The FDA declined either to answer whether it was following up with Pfizer for an explanation of the figure's comments or give the agency's interpretation of the video, telling Just the News to contact Pfizer, which has not responded to queries going back to Thursday afternoon.
Joe Biden’s notebooks from his time as Vice President are among the items seized from his Wilmington, Delaware home.
Democrat Rep. Frederica Wilson has introduced a bill to give teachers a federal minimum wage of $60,000 a year.
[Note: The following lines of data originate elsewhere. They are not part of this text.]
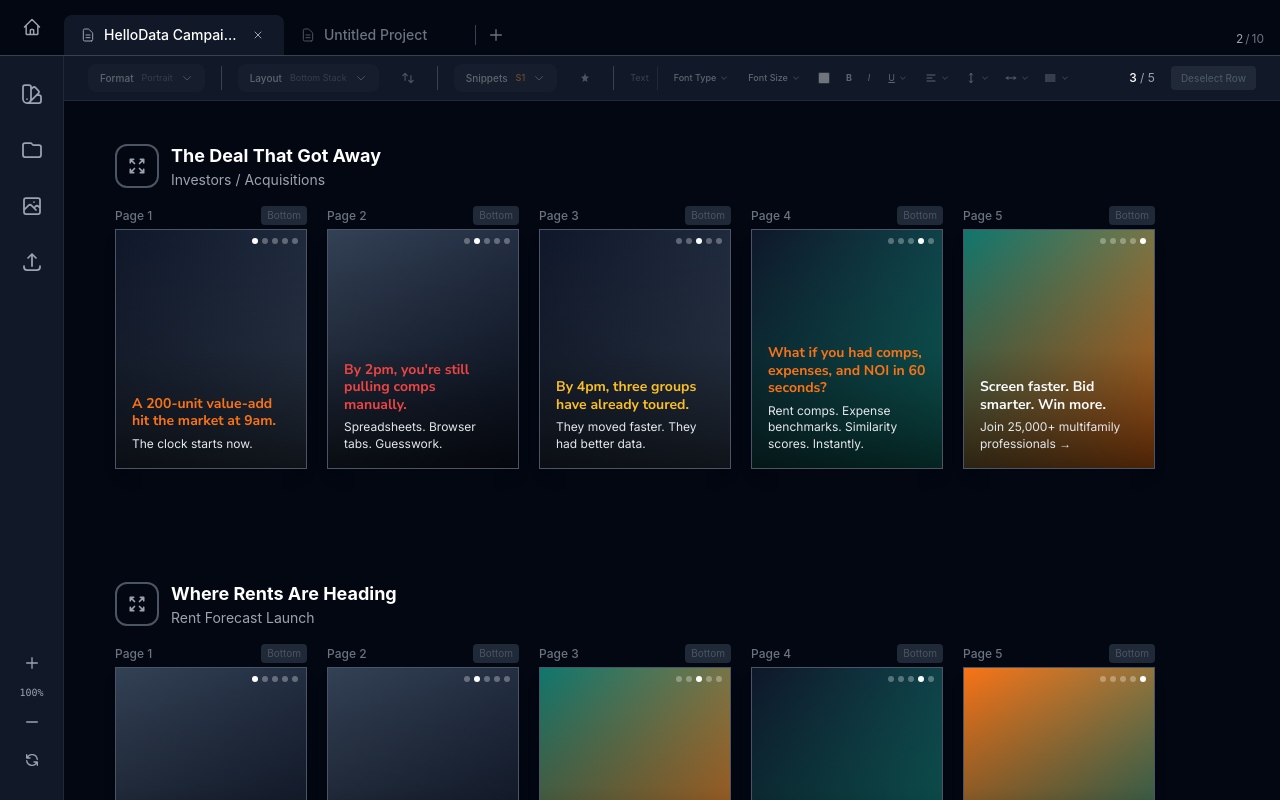
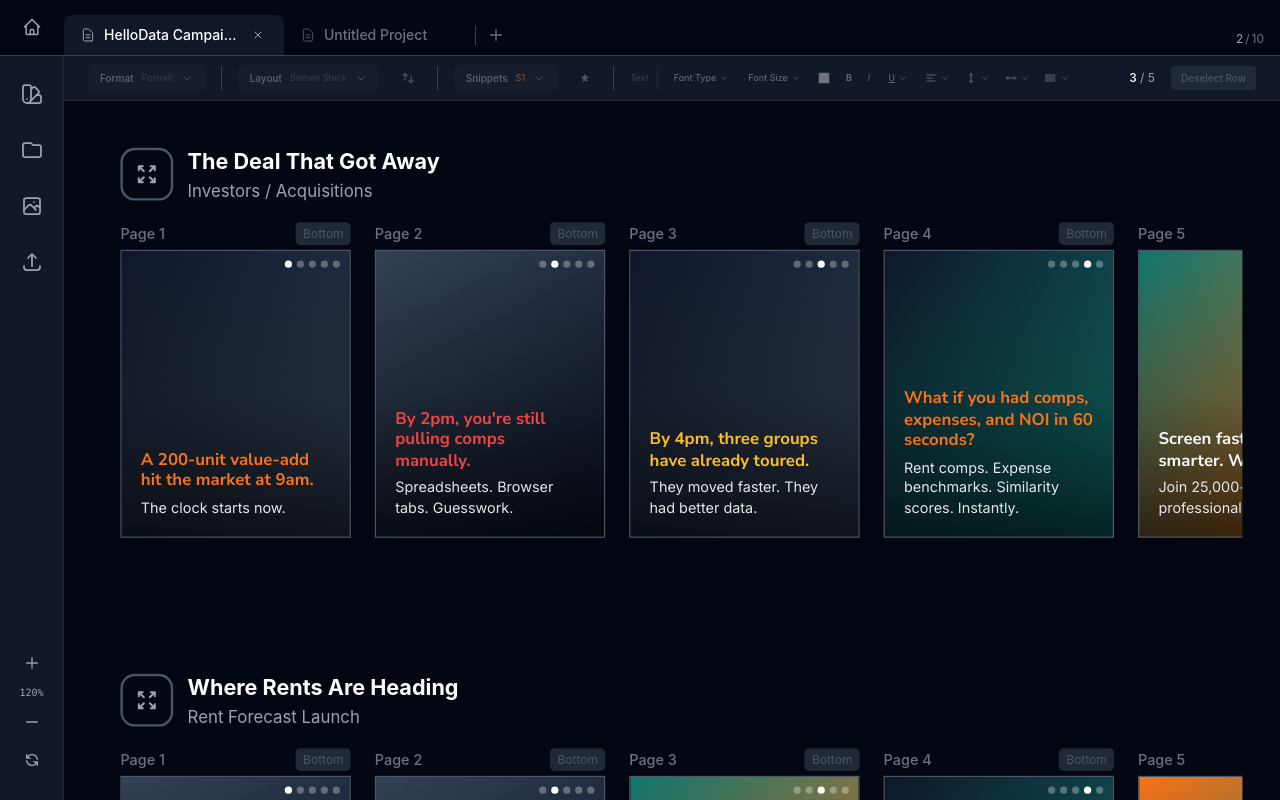
Before and after one commit to goov373/image-builder-HD, a React (Vite) app: page / in a window 1280 px wide. Shown: the top 800 px of the page. Built offline with nearby package versions, Linux system fonts and the light colour scheme.

Commit message:
Set default zoom level to 120%

```diff
--- a/src/CarouselDesignTool.jsx
+++ b/src/CarouselDesignTool.jsx
@@ -1037,7 +1037,7 @@
 // Main App Component
 export default function CarouselDesignTool() {
   const [carousels, setCarousels] = useState(initialCarousels);
-  const [zoom, setZoom] = useState(100);
+  const [zoom, setZoom] = useState(120);
   const [designSystem, setDesignSystem] = useState(defaultDesignSystem);
   const [activePanel, setActivePanel] = useState(null);
   const [selectedCarouselId, setSelectedCarouselId] = useState(null);
```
I don’t know what the Russians are going to do in Ukraine and neither does anyone else outside of their high command. But there sure have been a lot of wrong predictions. Leaving aside the Western propaganda mill (of which more below), serious observers seem to get the timing wrong. We know the correlation of forces favors Russia but we expect things to happen more quickly. We agree that Moscow was expecting something shorter, less bloody and quicker at the beginning and was probably surprised by the resistance of the Kiev regime and NATO’s unhinged support. Therefore there was a re-examination and the call-up of further forces. Thus far we are in agreement – it’s the timing of the next step that we seem to get wrong.
I’ve been thinking about why this is so and I have come to the following conclusions. By now everybody who is paying attention knows that the Ukraine battlefield is part of a world war in which those who control the US empire are trying to hold onto their dominance. For those outside the NATO propaganda bubble there is general agreement that
- Russia is winning both in the Ukraine battlefield and the wider theater.
- Time is on Russia’s side.
A contingent of military officials is quietly pushing the Pentagon to approve sending F-16 fighter jets to Ukraine to help the country defend itself from Russian missile and drone attacks, according to three people with knowledge of the discussions.
Ukraine has kept American-made F-16s on its weapons wish list since the Russian invasion last year. But Washington and Kyiv have viewed artillery, armor and ground-based air defense systems as more urgent needs as Ukraine seeks to protect civilian infrastructure and claw back ground occupied by Russian forces.
As Ukraine prepares to launch a new offensive to retake territory in the spring, the campaign inside the Defense Department for fighter jets is gaining momentum, according to a DoD official and two other people involved in the discussions. Those people, along with others interviewed for this story, asked not to be named in order to discuss internal matters.